__Task objective__:
Collect the lines of the entries where "Also" shows up.

(Change detection outputs)
##############################
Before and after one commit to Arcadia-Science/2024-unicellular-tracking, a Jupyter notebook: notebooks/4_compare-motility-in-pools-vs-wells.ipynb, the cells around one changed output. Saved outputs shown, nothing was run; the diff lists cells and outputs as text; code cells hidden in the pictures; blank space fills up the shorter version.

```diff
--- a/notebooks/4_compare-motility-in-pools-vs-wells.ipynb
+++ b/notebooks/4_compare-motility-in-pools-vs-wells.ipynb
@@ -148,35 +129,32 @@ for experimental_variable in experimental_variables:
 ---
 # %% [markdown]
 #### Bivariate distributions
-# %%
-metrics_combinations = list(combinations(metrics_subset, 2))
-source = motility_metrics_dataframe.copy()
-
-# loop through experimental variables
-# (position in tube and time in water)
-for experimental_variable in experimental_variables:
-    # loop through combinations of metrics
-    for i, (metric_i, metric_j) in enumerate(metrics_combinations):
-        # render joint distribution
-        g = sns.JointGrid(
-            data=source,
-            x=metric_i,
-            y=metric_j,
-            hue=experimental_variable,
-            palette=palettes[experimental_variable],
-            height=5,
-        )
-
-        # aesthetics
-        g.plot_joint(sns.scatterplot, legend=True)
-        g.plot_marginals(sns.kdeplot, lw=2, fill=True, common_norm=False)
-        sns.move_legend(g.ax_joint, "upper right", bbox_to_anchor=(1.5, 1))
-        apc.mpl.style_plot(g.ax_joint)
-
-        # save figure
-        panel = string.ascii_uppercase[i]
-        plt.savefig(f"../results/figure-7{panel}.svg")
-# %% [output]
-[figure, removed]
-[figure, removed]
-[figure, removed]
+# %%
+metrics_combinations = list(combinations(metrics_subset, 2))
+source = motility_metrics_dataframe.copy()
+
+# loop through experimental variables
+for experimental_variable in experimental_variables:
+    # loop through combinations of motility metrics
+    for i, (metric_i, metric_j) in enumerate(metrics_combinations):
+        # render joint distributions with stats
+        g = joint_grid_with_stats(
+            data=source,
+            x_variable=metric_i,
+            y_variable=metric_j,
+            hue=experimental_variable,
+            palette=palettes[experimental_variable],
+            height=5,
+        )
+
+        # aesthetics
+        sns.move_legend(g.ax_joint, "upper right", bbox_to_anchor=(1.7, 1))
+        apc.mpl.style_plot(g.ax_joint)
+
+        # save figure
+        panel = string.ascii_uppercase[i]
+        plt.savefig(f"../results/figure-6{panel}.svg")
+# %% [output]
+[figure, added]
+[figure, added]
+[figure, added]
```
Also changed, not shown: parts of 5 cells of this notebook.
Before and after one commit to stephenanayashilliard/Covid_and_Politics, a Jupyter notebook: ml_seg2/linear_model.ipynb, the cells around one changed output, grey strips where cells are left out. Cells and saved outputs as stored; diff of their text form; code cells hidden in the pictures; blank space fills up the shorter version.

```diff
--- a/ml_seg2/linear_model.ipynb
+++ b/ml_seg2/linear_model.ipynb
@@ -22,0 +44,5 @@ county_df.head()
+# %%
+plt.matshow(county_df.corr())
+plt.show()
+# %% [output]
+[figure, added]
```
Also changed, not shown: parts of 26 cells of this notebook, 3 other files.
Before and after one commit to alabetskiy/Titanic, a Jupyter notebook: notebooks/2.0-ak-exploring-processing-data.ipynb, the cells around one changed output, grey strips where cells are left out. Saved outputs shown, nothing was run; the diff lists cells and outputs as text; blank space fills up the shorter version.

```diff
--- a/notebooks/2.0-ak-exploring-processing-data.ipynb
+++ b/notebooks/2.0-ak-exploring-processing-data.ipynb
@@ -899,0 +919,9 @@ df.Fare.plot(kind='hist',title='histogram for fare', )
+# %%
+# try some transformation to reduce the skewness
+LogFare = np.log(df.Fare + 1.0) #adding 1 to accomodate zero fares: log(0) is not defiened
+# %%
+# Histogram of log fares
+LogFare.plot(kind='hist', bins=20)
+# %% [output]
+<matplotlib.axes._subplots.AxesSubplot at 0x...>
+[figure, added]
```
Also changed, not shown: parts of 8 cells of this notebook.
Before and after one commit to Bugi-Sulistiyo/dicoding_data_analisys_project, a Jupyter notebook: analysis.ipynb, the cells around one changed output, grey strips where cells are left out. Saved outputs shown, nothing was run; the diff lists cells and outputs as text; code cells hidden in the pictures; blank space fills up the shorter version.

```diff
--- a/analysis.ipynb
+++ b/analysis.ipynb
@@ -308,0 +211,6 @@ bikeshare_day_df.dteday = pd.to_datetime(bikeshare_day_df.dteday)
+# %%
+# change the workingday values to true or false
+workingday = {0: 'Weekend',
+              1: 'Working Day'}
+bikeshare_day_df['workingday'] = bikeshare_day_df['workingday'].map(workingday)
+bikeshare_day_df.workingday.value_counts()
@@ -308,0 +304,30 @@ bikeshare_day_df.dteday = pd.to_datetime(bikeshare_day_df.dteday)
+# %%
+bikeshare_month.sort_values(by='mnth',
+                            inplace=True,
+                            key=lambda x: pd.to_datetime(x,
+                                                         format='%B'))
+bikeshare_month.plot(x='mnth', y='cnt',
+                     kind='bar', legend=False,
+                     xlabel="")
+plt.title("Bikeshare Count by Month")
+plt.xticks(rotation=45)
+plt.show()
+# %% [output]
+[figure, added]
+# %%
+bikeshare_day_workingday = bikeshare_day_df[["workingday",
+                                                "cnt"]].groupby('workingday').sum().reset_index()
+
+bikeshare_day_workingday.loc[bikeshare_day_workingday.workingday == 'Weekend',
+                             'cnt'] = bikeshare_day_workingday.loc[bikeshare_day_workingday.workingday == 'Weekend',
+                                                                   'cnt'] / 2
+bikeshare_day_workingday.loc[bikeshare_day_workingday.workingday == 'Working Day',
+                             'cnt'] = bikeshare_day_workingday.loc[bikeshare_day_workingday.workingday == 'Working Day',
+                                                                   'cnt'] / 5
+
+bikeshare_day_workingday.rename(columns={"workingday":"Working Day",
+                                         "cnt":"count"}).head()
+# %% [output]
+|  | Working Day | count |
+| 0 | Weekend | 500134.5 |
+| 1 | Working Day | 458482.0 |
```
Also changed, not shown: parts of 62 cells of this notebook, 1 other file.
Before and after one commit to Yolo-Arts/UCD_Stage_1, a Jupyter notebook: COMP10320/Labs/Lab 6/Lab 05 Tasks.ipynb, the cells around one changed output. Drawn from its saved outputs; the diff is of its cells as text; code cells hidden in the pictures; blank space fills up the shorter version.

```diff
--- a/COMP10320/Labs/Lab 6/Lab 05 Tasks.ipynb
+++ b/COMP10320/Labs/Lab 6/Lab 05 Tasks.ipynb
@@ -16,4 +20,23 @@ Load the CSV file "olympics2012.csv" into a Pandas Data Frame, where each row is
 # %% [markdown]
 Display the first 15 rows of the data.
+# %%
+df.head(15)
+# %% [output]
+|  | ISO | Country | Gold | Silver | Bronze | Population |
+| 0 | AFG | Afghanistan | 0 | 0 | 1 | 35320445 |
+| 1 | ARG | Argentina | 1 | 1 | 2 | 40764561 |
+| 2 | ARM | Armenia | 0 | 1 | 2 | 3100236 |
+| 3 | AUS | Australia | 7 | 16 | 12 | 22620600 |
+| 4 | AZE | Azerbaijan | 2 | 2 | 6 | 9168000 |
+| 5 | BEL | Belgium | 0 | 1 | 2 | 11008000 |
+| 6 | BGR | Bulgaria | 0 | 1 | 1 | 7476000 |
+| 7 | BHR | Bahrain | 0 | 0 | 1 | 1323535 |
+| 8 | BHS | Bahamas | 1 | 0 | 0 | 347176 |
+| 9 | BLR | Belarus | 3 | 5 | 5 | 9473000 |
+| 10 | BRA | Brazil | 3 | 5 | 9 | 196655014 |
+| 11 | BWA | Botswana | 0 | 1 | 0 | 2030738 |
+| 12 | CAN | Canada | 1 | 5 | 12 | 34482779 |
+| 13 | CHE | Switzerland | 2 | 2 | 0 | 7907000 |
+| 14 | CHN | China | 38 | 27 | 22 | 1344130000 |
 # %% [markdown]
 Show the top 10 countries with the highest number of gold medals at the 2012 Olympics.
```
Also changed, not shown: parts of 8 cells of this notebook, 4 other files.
##############################
__Response box__:
Also changed, not shown: parts of 5 cells of this notebook.
Also changed, not shown: parts of 26 cells of this notebook, 3 other files.
Also changed, not shown: parts of 8 cells of this notebook.
Also changed, not shown: parts of 62 cells of this notebook, 1 other file.
Also changed, not shown: parts of 8 cells of this notebook, 4 other files.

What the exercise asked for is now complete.